Task to complete: Reproduce the listing below character for character; drop every image.

------------------------------

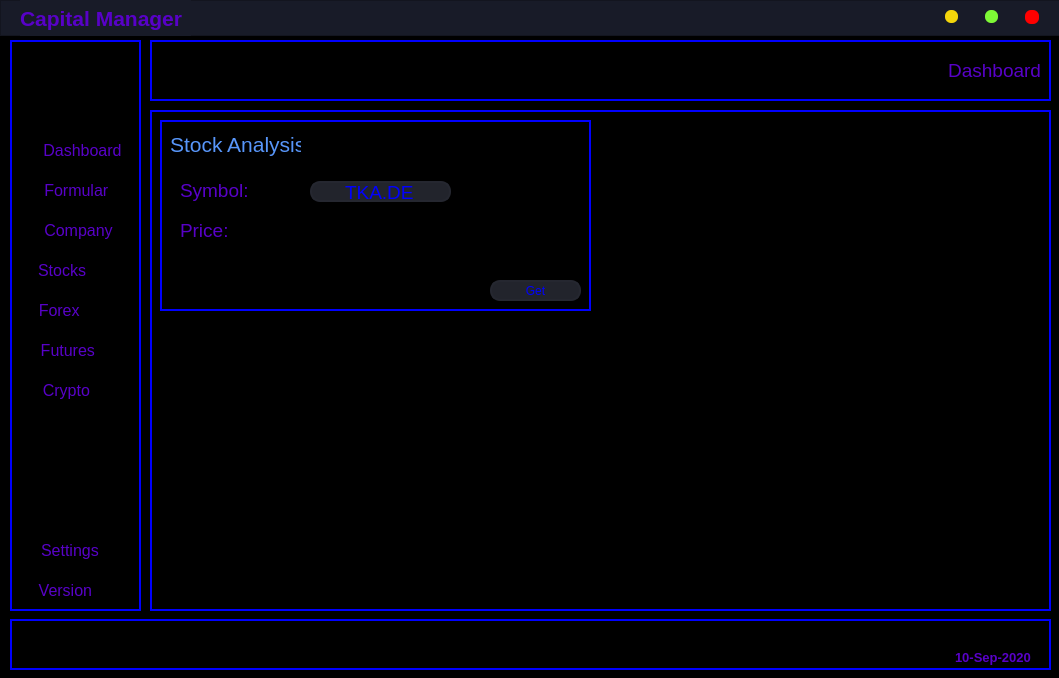
Qt form CapitalManager/main.ui (0xProtocol/FinancalManager) before a commit.
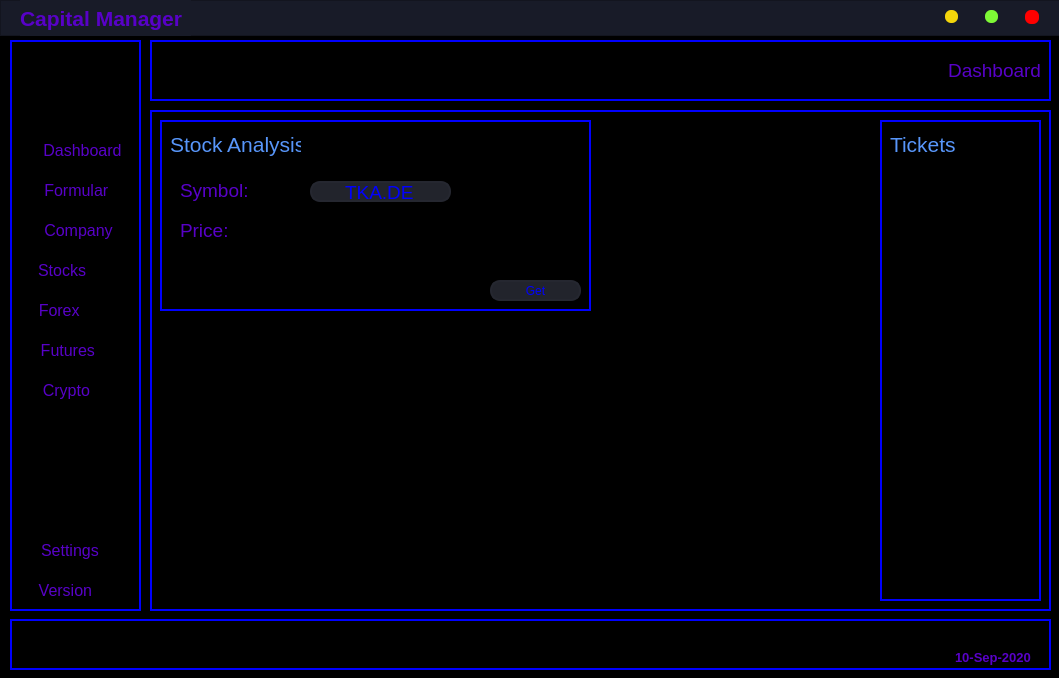
The same form after that commit. Icons and pictures are not drawn.

Commit message: Tickets hinzugefügt

Patch:
```diff
--- a/CapitalManager/main.ui
+++ b/CapitalManager/main.ui
@@ -2482,6 +2482,67 @@
       </property>
      </widget>
     </widget>
+    <widget class="QFrame" name="framStocksLastSearched">
+     <property name="geometry">
+      <rect>
+       <x>730</x>
+       <y>10</y>
+       <width>161</width>
+       <height>481</height>
+      </rect>
+     </property>
+     <property name="frameShape">
+      <enum>QFrame::StyledPanel</enum>
+     </property>
+     <property name="frameShadow">
+      <enum>QFrame::Raised</enum>
+     </property>
+     <widget class="QLabel" name="lblStocks_2">
+      <property name="geometry">
+       <rect>
+        <x>10</x>
+        <y>10</y>
+        <width>91</width>
+        <height>28</height>
+       </rect>
+      </property>
+      <property name="font">
+       <font>
+        <family>Segoe UI</family>
+        <pointsize>16</pointsize>
+        <weight>50</weight>
+        <bold>false</bold>
+       </font>
+      </property>
+      <property name="styleSheet">
+       <string notr="true">color: rgb(88, 150, 250);
+ border-top: 0px solid blue; 
+ border-left: 0px solid blue; 
+ border-right: 0px solid blue; 
+ border-bottom: 0px solid blue; </string>
+      </property>
+      <property name="text">
+       <string>Tickets</string>
+      </property>
+     </widget>
+     <widget class="QListWidget" name="listgetstocks">
+      <property name="geometry">
+       <rect>
+        <x>10</x>
+        <y>50</y>
+        <width>141</width>
+        <height>421</height>
+       </rect>
+      </property>
+      <property name="styleSheet">
+       <string notr="true">color: rgb(255, 255, 255);
+ border-top: 0px solid blue; 
+ border-left: 0px solid blue; 
+ border-right: 0px solid blue; 
+ border-bottom: 0px solid blue; </string>
+      </property>
+     </widget>
+    </widget>
    </widget>
    <zorder>frmCompanyFormular</zorder>
    <zorder>frmDashboard</zorder>
```
The commit also changes 5 other files.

------------------------------

Answer for this exercise:
Qt form CapitalManager/main.ui (0xProtocol/FinancalManager) before a commit.
The same form after that commit. Icons and pictures are not drawn.

Commit message: Tickets hinzugefügt

Patch:
```diff
--- a/CapitalManager/main.ui
+++ b/CapitalManager/main.ui
@@ -2482,6 +2482,67 @@
       </property>
      </widget>
     </widget>
+    <widget class="QFrame" name="framStocksLastSearched">
+     <property name="geometry">
+      <rect>
+       <x>730</x>
+       <y>10</y>
+       <width>161</width>
+       <height>481</height>
+      </rect>
+     </property>
+     <property name="frameShape">
+      <enum>QFrame::StyledPanel</enum>
+     </property>
+     <property name="frameShadow">
+      <enum>QFrame::Raised</enum>
+     </property>
+     <widget class="QLabel" name="lblStocks_2">
+      <property name="geometry">
+       <rect>
+        <x>10</x>
+        <y>10</y>
+        <width>91</width>
+        <height>28</height>
+       </rect>
+      </property>
+      <property name="font">
+       <font>
+        <family>Segoe UI</family>
+        <pointsize>16</pointsize>
+        <weight>50</weight>
+        <bold>false</bold>
+       </font>
+      </property>
+      <property name="styleSheet">
+       <string notr="true">color: rgb(88, 150, 250);
+ border-top: 0px solid blue; 
+ border-left: 0px solid blue; 
+ border-right: 0px solid blue; 
+ border-bottom: 0px solid blue; </string>
+      </property>
+      <property name="text">
+       <string>Tickets</string>
+      </property>
+     </widget>
+     <widget class="QListWidget" name="listgetstocks">
+      <property name="geometry">
+       <rect>
+        <x>10</x>
+        <y>50</y>
+        <width>141</width>
+        <height>421</height>
+       </rect>
+      </property>
+      <property name="styleSheet">
+       <string notr="true">color: rgb(255, 255, 255);
+ border-top: 0px solid blue; 
+ border-left: 0px solid blue; 
+ border-right: 0px solid blue; 
+ border-bottom: 0px solid blue; </string>
+      </property>
+     </widget>
+    </widget>
    </widget>
    <zorder>frmCompanyFormular</zorder>
    <zorder>frmDashboard</zorder>
```
The commit also changes 5 other files.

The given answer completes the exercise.